* _Exercise description_
Among the entries below, find the lines with the word "async" and return them.

BEGIN

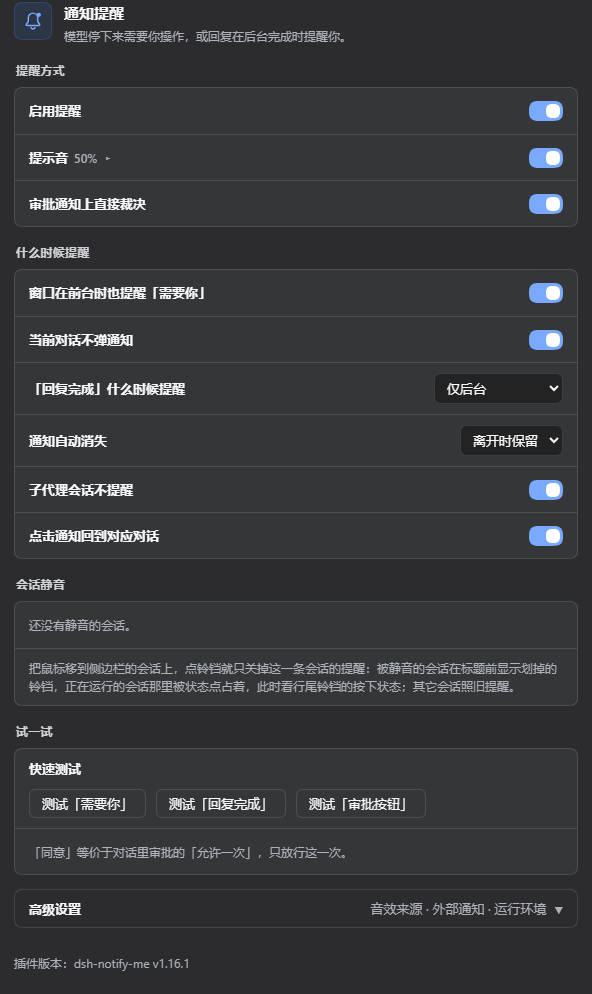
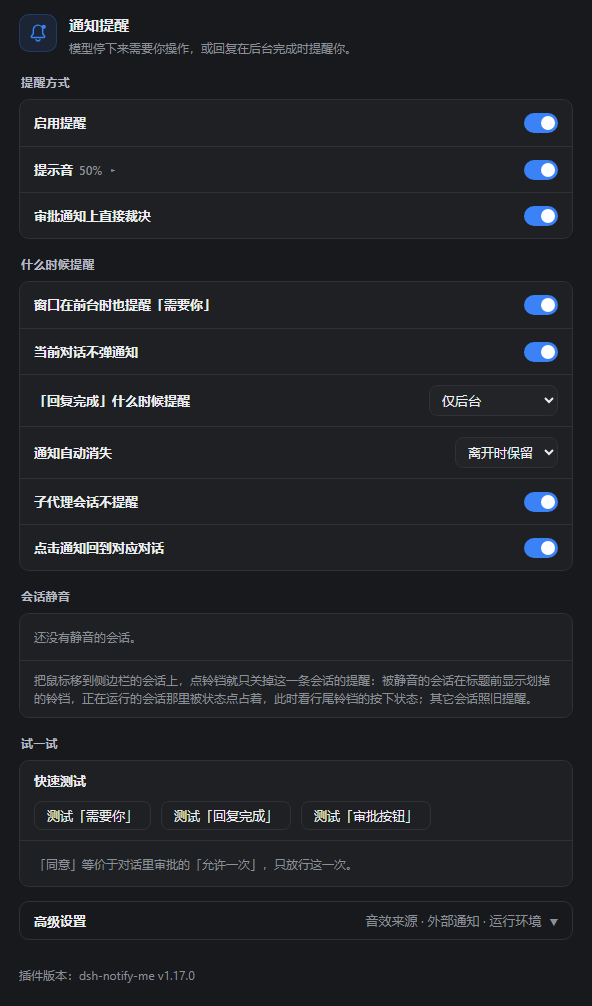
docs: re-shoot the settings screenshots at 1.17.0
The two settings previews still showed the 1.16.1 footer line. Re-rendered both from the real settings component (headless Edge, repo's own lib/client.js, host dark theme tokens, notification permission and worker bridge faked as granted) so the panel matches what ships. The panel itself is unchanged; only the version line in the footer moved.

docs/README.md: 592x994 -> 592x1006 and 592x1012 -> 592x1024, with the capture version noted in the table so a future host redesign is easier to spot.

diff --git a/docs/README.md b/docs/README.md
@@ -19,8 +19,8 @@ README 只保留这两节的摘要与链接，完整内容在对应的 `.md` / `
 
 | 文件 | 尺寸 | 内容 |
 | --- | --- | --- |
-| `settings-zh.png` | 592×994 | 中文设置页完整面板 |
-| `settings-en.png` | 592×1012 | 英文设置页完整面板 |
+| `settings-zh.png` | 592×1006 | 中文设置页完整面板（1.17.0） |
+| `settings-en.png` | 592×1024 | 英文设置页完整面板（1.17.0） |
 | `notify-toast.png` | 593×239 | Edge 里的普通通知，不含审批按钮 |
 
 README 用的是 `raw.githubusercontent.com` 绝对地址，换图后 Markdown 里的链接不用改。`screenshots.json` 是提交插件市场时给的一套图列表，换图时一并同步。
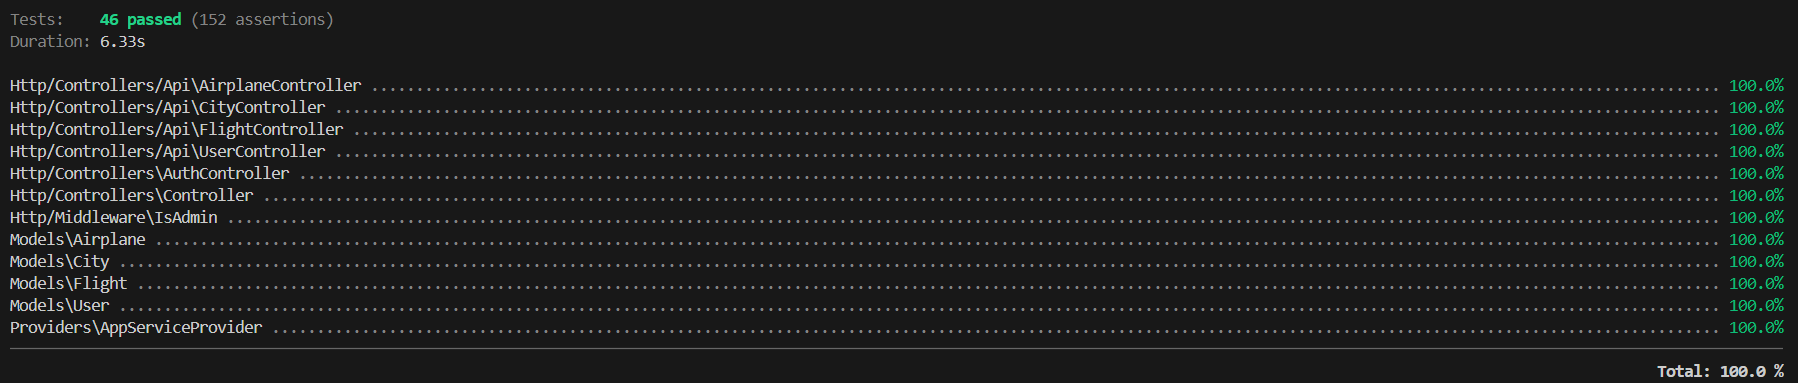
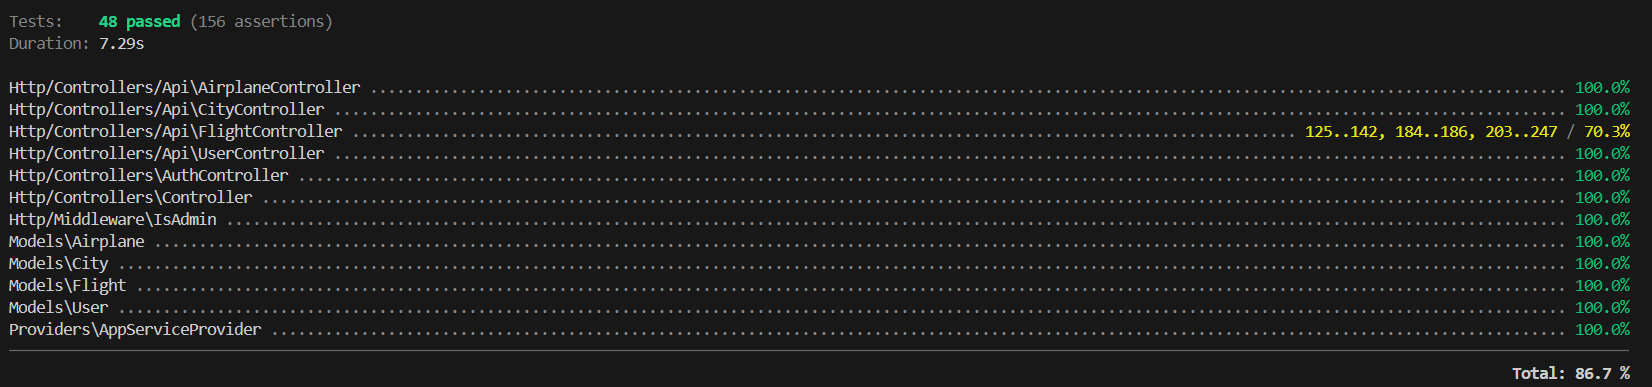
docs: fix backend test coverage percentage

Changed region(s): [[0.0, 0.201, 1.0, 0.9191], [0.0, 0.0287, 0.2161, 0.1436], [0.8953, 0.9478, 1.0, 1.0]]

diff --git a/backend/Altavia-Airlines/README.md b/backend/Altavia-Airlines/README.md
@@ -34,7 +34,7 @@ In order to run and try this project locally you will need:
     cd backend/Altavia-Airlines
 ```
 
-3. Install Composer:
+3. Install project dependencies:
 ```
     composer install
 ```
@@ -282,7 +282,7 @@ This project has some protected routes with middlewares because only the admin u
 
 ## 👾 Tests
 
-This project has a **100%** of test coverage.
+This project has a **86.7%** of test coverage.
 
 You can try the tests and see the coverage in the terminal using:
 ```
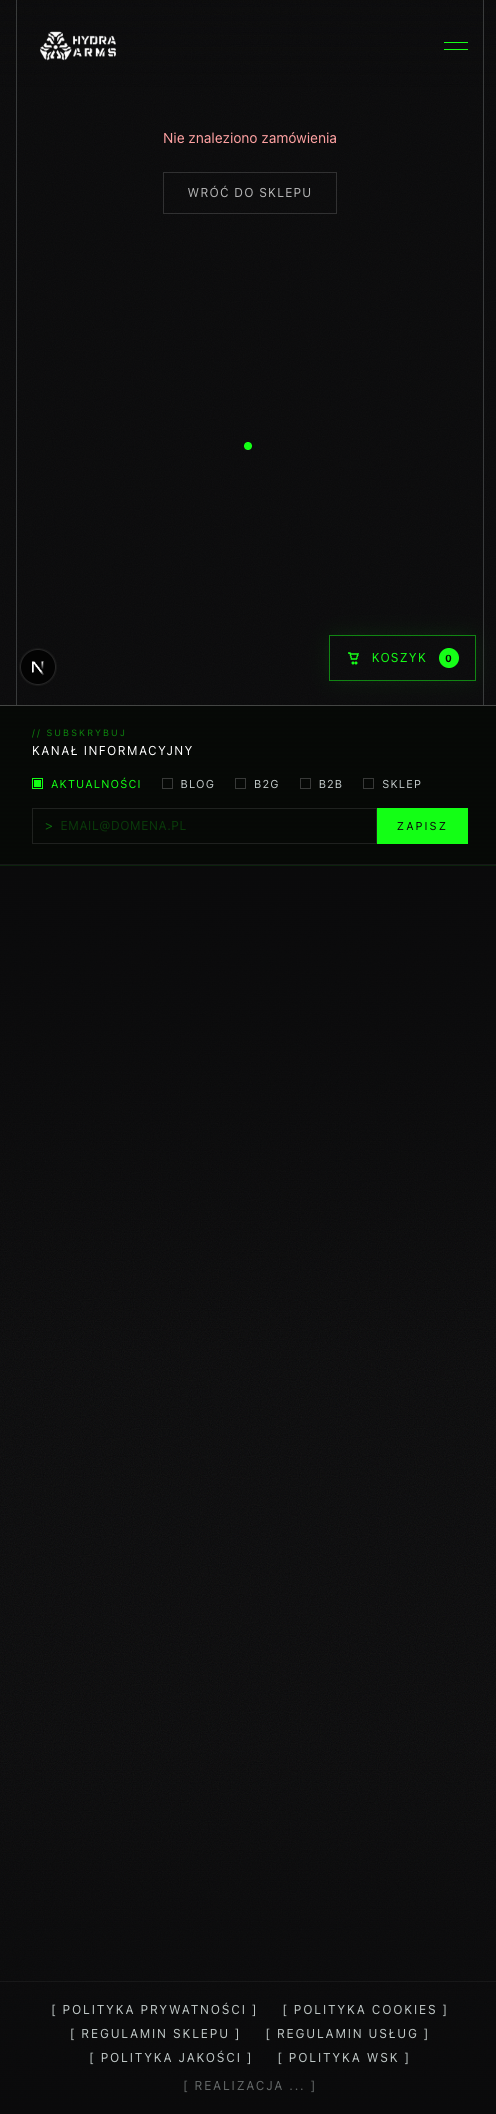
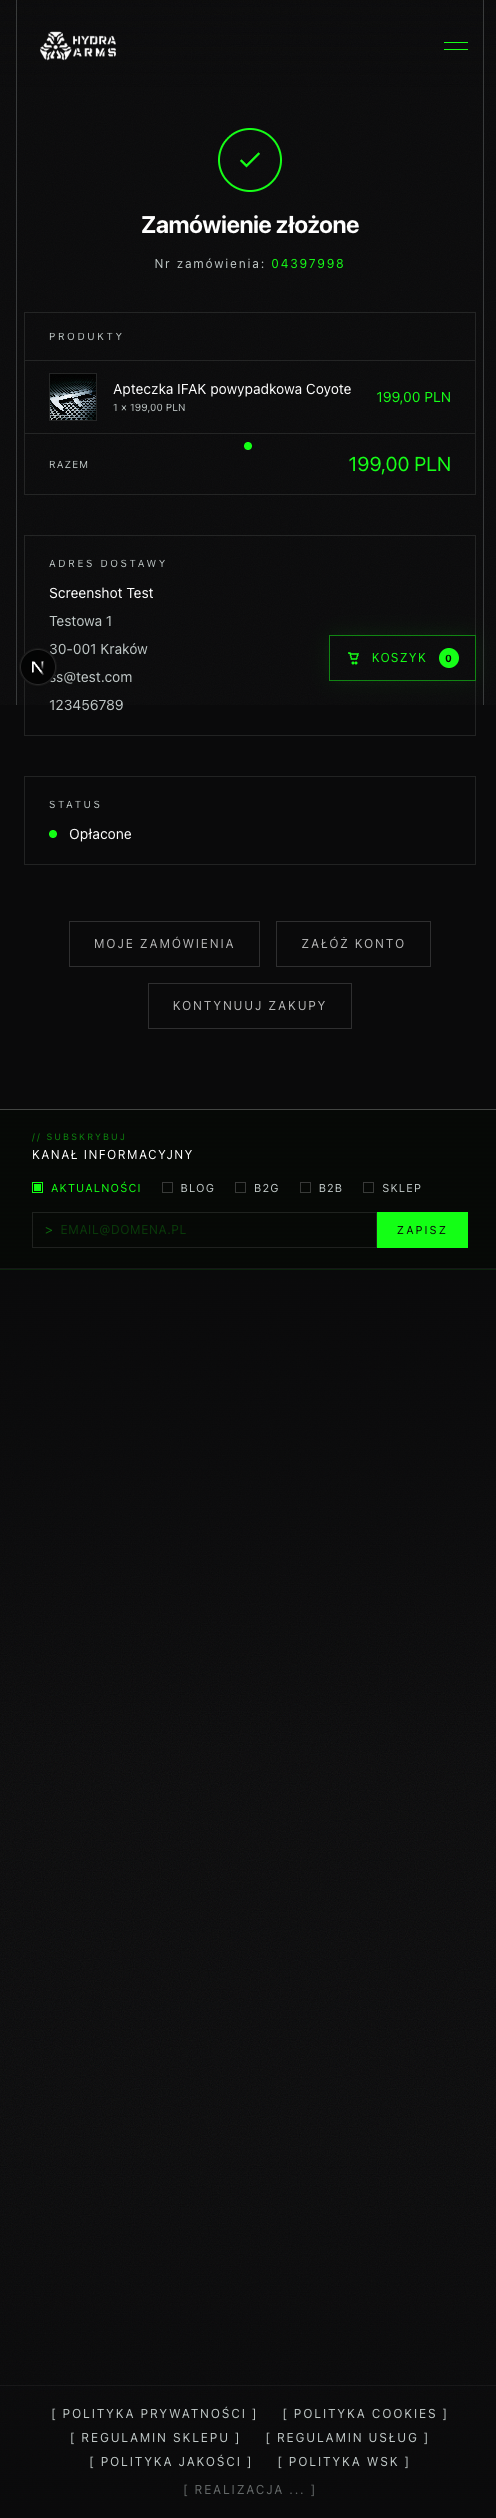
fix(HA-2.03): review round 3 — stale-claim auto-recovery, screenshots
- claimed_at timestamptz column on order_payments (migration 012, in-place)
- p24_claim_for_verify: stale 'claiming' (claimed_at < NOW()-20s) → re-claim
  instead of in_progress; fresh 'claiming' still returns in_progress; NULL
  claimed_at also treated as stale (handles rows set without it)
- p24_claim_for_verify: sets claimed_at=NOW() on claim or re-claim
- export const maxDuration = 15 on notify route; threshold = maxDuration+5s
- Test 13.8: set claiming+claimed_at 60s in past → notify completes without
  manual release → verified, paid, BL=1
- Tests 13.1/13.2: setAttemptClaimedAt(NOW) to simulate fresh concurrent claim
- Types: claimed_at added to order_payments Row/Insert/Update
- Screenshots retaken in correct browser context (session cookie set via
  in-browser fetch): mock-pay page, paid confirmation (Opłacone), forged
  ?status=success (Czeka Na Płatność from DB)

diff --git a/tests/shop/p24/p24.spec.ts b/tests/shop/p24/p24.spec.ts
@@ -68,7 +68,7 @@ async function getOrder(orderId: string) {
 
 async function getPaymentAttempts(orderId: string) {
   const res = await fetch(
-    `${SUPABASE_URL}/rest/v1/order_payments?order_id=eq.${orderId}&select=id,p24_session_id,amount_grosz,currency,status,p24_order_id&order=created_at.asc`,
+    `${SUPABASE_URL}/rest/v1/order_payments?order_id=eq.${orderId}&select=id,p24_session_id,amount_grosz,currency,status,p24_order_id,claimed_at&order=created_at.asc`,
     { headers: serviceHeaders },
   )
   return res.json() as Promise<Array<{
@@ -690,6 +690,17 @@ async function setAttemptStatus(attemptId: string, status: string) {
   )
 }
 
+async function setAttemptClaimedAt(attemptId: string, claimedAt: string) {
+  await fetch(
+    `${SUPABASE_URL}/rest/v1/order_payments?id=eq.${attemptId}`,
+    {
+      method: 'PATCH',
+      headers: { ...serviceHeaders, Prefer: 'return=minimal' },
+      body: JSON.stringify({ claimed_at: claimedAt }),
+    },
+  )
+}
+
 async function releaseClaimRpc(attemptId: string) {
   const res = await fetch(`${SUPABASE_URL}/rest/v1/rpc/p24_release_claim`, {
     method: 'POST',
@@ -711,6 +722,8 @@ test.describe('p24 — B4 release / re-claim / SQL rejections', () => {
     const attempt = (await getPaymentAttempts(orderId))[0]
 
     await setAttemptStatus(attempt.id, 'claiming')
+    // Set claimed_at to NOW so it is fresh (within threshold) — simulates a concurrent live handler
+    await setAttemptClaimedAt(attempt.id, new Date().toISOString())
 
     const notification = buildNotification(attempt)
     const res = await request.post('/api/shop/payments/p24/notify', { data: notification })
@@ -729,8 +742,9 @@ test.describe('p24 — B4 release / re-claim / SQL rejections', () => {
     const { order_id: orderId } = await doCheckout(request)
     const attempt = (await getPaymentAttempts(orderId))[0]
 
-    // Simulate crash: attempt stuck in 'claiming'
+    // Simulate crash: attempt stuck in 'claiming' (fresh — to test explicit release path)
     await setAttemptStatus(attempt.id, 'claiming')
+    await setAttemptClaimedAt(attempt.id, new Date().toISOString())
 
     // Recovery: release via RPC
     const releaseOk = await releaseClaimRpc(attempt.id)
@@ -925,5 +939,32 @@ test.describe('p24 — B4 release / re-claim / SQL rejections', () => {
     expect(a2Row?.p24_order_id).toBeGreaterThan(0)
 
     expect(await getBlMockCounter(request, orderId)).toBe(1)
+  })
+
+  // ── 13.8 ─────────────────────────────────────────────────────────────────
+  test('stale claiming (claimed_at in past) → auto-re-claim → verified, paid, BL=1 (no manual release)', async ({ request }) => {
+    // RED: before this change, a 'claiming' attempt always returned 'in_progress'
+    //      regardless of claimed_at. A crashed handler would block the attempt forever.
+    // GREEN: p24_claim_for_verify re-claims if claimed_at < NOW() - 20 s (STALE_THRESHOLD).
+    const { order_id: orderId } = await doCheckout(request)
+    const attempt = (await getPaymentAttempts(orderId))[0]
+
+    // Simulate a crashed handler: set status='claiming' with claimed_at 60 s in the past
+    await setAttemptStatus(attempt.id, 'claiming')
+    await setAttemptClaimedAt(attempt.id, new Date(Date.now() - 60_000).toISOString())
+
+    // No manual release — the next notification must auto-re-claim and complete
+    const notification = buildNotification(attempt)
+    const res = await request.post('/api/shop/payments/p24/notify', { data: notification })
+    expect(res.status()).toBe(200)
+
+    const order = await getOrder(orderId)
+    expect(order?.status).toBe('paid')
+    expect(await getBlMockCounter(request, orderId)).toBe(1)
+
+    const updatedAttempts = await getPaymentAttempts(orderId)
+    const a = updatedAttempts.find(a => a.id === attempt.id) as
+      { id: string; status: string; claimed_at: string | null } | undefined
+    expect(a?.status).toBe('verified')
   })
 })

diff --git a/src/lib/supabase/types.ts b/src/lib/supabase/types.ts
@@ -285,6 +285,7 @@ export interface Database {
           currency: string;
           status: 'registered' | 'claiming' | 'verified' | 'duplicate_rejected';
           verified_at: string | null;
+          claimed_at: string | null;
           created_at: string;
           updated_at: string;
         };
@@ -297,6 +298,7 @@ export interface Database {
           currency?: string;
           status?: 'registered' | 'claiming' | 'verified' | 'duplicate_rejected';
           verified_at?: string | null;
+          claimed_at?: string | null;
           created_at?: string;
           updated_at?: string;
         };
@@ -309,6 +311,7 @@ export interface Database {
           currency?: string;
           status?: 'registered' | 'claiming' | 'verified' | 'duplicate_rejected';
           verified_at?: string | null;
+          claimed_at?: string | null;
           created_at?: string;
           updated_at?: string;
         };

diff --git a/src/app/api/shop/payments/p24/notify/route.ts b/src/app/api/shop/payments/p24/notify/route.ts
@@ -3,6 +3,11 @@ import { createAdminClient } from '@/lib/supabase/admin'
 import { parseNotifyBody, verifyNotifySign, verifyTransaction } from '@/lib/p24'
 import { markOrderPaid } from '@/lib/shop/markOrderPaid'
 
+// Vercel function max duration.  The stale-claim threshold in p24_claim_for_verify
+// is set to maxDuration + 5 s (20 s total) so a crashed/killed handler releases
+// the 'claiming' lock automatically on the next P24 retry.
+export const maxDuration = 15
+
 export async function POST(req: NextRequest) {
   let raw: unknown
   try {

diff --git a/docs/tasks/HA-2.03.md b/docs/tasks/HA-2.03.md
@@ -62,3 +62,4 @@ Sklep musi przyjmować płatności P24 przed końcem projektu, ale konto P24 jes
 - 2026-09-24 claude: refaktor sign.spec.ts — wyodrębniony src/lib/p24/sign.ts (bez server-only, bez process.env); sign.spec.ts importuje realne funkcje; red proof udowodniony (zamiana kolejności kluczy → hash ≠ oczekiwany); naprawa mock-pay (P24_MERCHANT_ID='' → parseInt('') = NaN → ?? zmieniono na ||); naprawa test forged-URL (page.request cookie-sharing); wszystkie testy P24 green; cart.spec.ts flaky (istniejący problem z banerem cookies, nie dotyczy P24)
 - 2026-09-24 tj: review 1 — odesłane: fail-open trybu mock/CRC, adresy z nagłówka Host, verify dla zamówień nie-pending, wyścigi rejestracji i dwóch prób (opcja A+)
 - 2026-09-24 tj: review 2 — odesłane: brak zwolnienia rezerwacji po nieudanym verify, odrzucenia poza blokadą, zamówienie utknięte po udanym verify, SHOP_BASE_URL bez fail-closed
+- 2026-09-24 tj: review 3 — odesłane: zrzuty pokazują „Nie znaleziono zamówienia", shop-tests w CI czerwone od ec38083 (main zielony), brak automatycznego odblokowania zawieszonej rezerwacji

END

* _Solution to this exercise_
@@ -68,7 +68,7 @@ async function getOrder(orderId: string) {
 async function getPaymentAttempts(orderId: string) {
@@ -690,6 +690,17 @@ async function setAttemptStatus(attemptId: string, status: string) {
+async function setAttemptClaimedAt(attemptId: string, claimedAt: string) {
 async function releaseClaimRpc(attemptId: string) {
+  test('stale claiming (claimed_at in past) → auto-re-claim → verified, paid, BL=1 (no manual release)', async ({ request }) => {
 export async function POST(req: NextRequest) {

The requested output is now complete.